%%

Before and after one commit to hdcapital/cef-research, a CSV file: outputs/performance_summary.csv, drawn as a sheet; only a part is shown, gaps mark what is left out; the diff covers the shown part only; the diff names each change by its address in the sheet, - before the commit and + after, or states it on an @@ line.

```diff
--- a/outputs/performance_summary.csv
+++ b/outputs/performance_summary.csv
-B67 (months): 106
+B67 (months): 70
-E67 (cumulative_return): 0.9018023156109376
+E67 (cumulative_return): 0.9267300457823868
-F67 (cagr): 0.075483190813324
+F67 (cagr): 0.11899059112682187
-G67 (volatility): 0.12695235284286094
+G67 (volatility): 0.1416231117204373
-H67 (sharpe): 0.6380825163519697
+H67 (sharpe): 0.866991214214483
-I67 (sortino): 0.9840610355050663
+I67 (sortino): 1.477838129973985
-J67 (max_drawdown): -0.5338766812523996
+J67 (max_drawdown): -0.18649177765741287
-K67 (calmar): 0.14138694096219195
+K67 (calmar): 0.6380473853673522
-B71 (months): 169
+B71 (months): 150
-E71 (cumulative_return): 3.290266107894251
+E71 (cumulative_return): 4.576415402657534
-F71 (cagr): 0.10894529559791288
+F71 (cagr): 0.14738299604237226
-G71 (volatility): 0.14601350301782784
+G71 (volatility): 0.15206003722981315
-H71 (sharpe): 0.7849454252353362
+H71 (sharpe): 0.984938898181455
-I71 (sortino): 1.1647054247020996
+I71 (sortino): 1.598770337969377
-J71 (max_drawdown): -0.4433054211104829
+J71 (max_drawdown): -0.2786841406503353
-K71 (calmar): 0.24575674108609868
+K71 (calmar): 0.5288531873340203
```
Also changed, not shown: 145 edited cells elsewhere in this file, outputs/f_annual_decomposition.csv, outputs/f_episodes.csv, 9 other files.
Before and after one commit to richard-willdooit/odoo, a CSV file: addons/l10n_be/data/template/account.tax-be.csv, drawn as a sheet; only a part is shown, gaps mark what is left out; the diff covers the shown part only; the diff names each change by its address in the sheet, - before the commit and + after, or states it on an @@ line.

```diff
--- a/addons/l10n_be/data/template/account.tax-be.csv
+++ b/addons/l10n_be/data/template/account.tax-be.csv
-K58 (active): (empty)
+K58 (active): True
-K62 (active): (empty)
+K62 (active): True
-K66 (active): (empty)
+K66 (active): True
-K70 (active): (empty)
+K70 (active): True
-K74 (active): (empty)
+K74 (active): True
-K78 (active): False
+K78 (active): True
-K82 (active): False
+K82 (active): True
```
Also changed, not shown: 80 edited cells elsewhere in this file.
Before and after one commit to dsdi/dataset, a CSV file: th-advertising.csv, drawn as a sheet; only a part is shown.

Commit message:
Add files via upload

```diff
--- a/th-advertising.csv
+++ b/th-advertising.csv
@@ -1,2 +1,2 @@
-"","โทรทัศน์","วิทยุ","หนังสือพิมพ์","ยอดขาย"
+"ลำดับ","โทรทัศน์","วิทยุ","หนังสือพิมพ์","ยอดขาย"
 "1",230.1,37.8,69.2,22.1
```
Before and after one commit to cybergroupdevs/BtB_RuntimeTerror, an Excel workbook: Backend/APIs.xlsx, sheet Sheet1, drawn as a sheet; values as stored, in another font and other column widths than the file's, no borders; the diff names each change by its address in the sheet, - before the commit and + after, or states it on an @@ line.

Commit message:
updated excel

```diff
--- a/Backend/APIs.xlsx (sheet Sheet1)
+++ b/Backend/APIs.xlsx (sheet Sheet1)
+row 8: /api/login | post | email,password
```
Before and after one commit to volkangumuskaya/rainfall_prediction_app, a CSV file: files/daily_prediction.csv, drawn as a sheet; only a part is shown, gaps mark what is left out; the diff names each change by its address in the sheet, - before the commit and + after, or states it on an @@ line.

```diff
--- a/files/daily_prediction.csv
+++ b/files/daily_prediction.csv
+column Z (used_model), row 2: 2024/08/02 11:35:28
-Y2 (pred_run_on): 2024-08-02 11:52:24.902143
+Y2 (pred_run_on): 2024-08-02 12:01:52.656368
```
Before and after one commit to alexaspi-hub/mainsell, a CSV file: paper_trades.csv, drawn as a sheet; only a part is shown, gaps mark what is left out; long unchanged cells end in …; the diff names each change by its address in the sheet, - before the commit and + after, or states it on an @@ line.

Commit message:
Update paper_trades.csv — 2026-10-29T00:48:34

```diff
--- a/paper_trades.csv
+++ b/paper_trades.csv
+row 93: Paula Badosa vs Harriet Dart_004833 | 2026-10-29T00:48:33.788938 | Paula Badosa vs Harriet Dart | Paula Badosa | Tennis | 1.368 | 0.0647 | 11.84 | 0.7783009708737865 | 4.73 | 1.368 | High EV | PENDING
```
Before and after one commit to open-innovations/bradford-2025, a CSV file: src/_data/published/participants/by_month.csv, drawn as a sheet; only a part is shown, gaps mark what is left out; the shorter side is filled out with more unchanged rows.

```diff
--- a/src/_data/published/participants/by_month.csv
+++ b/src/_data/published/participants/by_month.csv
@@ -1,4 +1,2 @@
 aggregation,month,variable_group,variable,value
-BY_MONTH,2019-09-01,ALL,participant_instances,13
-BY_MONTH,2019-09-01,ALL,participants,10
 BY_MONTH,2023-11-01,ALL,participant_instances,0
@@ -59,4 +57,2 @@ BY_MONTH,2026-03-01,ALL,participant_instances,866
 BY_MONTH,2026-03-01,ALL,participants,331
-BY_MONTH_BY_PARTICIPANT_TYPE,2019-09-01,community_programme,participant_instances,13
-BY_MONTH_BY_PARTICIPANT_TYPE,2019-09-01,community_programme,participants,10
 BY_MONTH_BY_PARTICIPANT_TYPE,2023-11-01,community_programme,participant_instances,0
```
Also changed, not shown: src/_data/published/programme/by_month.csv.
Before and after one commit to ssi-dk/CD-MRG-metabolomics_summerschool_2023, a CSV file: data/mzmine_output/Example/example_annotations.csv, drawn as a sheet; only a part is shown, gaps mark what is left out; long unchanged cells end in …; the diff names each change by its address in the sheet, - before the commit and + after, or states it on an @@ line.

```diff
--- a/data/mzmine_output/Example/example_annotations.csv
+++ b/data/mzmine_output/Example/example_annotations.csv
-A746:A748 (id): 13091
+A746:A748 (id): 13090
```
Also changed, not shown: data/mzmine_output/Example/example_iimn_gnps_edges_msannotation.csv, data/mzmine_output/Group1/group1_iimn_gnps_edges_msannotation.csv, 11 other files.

%%

Make an exact copy of the listing shown above.

Before and after one commit to hdcapital/cef-research, a CSV file: outputs/performance_summary.csv, drawn as a sheet; only a part is shown, gaps mark what is left out; the diff covers the shown part only; the diff names each change by its address in the sheet, - before the commit and + after, or states it on an @@ line.

```diff
--- a/outputs/performance_summary.csv
+++ b/outputs/performance_summary.csv
-B67 (months): 106
+B67 (months): 70
-E67 (cumulative_return): 0.9018023156109376
+E67 (cumulative_return): 0.9267300457823868
-F67 (cagr): 0.075483190813324
+F67 (cagr): 0.11899059112682187
-G67 (volatility): 0.12695235284286094
+G67 (volatility): 0.1416231117204373
-H67 (sharpe): 0.6380825163519697
+H67 (sharpe): 0.866991214214483
-I67 (sortino): 0.9840610355050663
+I67 (sortino): 1.477838129973985
-J67 (max_drawdown): -0.5338766812523996
+J67 (max_drawdown): -0.18649177765741287
-K67 (calmar): 0.14138694096219195
+K67 (calmar): 0.6380473853673522
-B71 (months): 169
+B71 (months): 150
-E71 (cumulative_return): 3.290266107894251
+E71 (cumulative_return): 4.576415402657534
-F71 (cagr): 0.10894529559791288
+F71 (cagr): 0.14738299604237226
-G71 (volatility): 0.14601350301782784
+G71 (volatility): 0.15206003722981315
-H71 (sharpe): 0.7849454252353362
+H71 (sharpe): 0.984938898181455
-I71 (sortino): 1.1647054247020996
+I71 (sortino): 1.598770337969377
-J71 (max_drawdown): -0.4433054211104829
+J71 (max_drawdown): -0.2786841406503353
-K71 (calmar): 0.24575674108609868
+K71 (calmar): 0.5288531873340203
```
Also changed, not shown: 145 edited cells elsewhere in this file, outputs/f_annual_decomposition.csv, outputs/f_episodes.csv, 9 other files.
Before and after one commit to richard-willdooit/odoo, a CSV file: addons/l10n_be/data/template/account.tax-be.csv, drawn as a sheet; only a part is shown, gaps mark what is left out; the diff covers the shown part only; the diff names each change by its address in the sheet, - before the commit and + after, or states it on an @@ line.

```diff
--- a/addons/l10n_be/data/template/account.tax-be.csv
+++ b/addons/l10n_be/data/template/account.tax-be.csv
-K58 (active): (empty)
+K58 (active): True
-K62 (active): (empty)
+K62 (active): True
-K66 (active): (empty)
+K66 (active): True
-K70 (active): (empty)
+K70 (active): True
-K74 (active): (empty)
+K74 (active): True
-K78 (active): False
+K78 (active): True
-K82 (active): False
+K82 (active): True
```
Also changed, not shown: 80 edited cells elsewhere in this file.
Before and after one commit to dsdi/dataset, a CSV file: th-advertising.csv, drawn as a sheet; only a part is shown.

Commit message:
Add files via upload

```diff
--- a/th-advertising.csv
+++ b/th-advertising.csv
@@ -1,2 +1,2 @@
-"","โทรทัศน์","วิทยุ","หนังสือพิมพ์","ยอดขาย"
+"ลำดับ","โทรทัศน์","วิทยุ","หนังสือพิมพ์","ยอดขาย"
 "1",230.1,37.8,69.2,22.1
```
Before and after one commit to cybergroupdevs/BtB_RuntimeTerror, an Excel workbook: Backend/APIs.xlsx, sheet Sheet1, drawn as a sheet; values as stored, in another font and other column widths than the file's, no borders; the diff names each change by its address in the sheet, - before the commit and + after, or states it on an @@ line.

Commit message:
updated excel

```diff
--- a/Backend/APIs.xlsx (sheet Sheet1)
+++ b/Backend/APIs.xlsx (sheet Sheet1)
+row 8: /api/login | post | email,password
```
Before and after one commit to volkangumuskaya/rainfall_prediction_app, a CSV file: files/daily_prediction.csv, drawn as a sheet; only a part is shown, gaps mark what is left out; the diff names each change by its address in the sheet, - before the commit and + after, or states it on an @@ line.

```diff
--- a/files/daily_prediction.csv
+++ b/files/daily_prediction.csv
+column Z (used_model), row 2: 2024/08/02 11:35:28
-Y2 (pred_run_on): 2024-08-02 11:52:24.902143
+Y2 (pred_run_on): 2024-08-02 12:01:52.656368
```
Before and after one commit to alexaspi-hub/mainsell, a CSV file: paper_trades.csv, drawn as a sheet; only a part is shown, gaps mark what is left out; long unchanged cells end in …; the diff names each change by its address in the sheet, - before the commit and + after, or states it on an @@ line.

Commit message:
Update paper_trades.csv — 2026-10-29T00:48:34

```diff
--- a/paper_trades.csv
+++ b/paper_trades.csv
+row 93: Paula Badosa vs Harriet Dart_004833 | 2026-10-29T00:48:33.788938 | Paula Badosa vs Harriet Dart | Paula Badosa | Tennis | 1.368 | 0.0647 | 11.84 | 0.7783009708737865 | 4.73 | 1.368 | High EV | PENDING
```
Before and after one commit to open-innovations/bradford-2025, a CSV file: src/_data/published/participants/by_month.csv, drawn as a sheet; only a part is shown, gaps mark what is left out; the shorter side is filled out with more unchanged rows.

```diff
--- a/src/_data/published/participants/by_month.csv
+++ b/src/_data/published/participants/by_month.csv
@@ -1,4 +1,2 @@
 aggregation,month,variable_group,variable,value
-BY_MONTH,2019-09-01,ALL,participant_instances,13
-BY_MONTH,2019-09-01,ALL,participants,10
 BY_MONTH,2023-11-01,ALL,participant_instances,0
@@ -59,4 +57,2 @@ BY_MONTH,2026-03-01,ALL,participant_instances,866
 BY_MONTH,2026-03-01,ALL,participants,331
-BY_MONTH_BY_PARTICIPANT_TYPE,2019-09-01,community_programme,participant_instances,13
-BY_MONTH_BY_PARTICIPANT_TYPE,2019-09-01,community_programme,participants,10
 BY_MONTH_BY_PARTICIPANT_TYPE,2023-11-01,community_programme,participant_instances,0
```
Also changed, not shown: src/_data/published/programme/by_month.csv.
Before and after one commit to ssi-dk/CD-MRG-metabolomics_summerschool_2023, a CSV file: data/mzmine_output/Example/example_annotations.csv, drawn as a sheet; only a part is shown, gaps mark what is left out; long unchanged cells end in …; the diff names each change by its address in the sheet, - before the commit and + after, or states it on an @@ line.

```diff
--- a/data/mzmine_output/Example/example_annotations.csv
+++ b/data/mzmine_output/Example/example_annotations.csv
-A746:A748 (id): 13091
+A746:A748 (id): 13090
```
Also changed, not shown: data/mzmine_output/Example/example_iimn_gnps_edges_msannotation.csv, data/mzmine_output/Group1/group1_iimn_gnps_edges_msannotation.csv, 11 other files.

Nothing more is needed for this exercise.